◆ **Assigned task**
Please copy every line of the data in which the string "footer" appears.

Stored data:

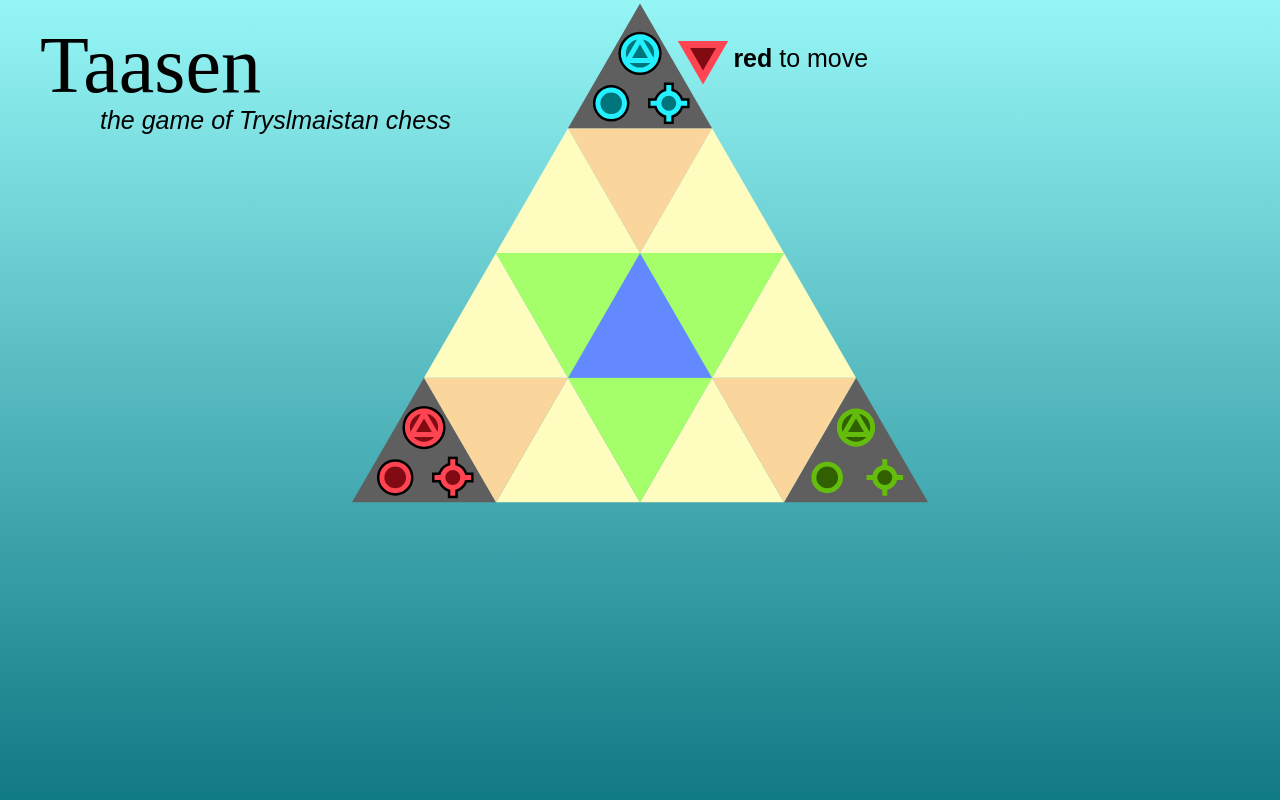
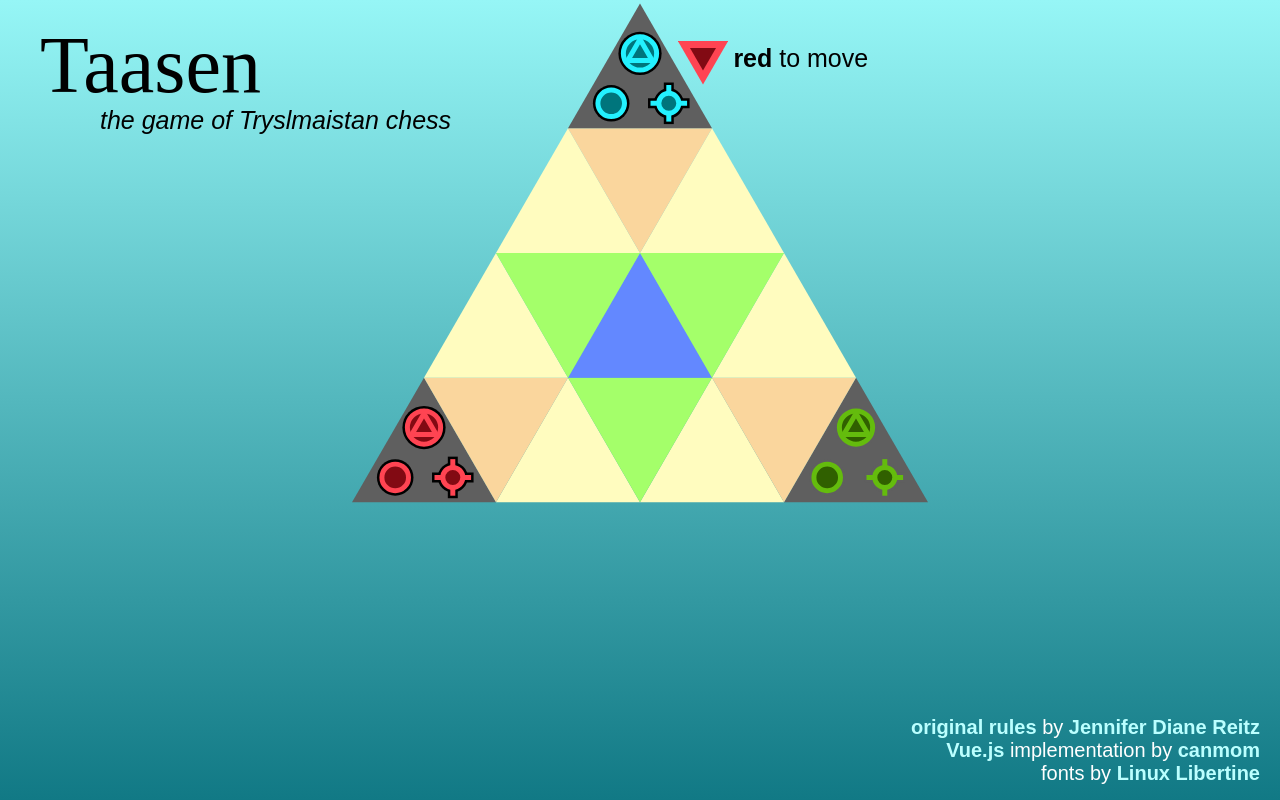
Before and after one commit to canmom/taasen, a Vue app: page / in a window 1280 px wide. Built offline with nearby package versions, Linux system fonts and the light colour scheme; the HTML template or start-up script is replaced by a standard one.

Commit message:
Added footer giving credits.

```diff
--- a/src/App.vue
+++ b/src/App.vue
@@ -5,6 +5,11 @@
       <p>the game of Tryslmaistan chess</p>
     </header>
     <board></board>
+    <footer>
+      <p><a href='http://unicornjelly.com/taasen1.html'>original rules</a> by <a href='http://jenniverse.com/'>Jennifer Diane Reitz</a></p>
+      <p><a href='https://vuejs.org/'>Vue.js</a> implementation by <a href='https://github.com/canmom'>canmom</a></p>
+      <p>fonts by <a href='http://www.linuxlibertine.org'>Linux Libertine</a></p>
+    </footer>
   </div>
 </template>
 
@@ -47,6 +52,30 @@ header p {
   font-style: italic;
 }
 
+footer {
+  position: absolute;
+  bottom: 15px;
+  right: 20px;
+}
+
+footer p {
+  color:  white;
+  font-family: "Linux Biolinum", sans-serif;
+  font-size: 20px;
+  margin: 0;
+  text-align:  right;
+}
+
+footer a {
+  text-decoration: none;
+  color: #bff;
+  font-weight: bold;
+}
+
+footer a:hover {
+  color: #8dd;
+}
+
 #app {
   width: 100%;
 }
```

◆ **Answer**
Added footer giving credits.
+    <footer>
+    </footer>
+footer {
+footer p {
+footer a {
+footer a:hover {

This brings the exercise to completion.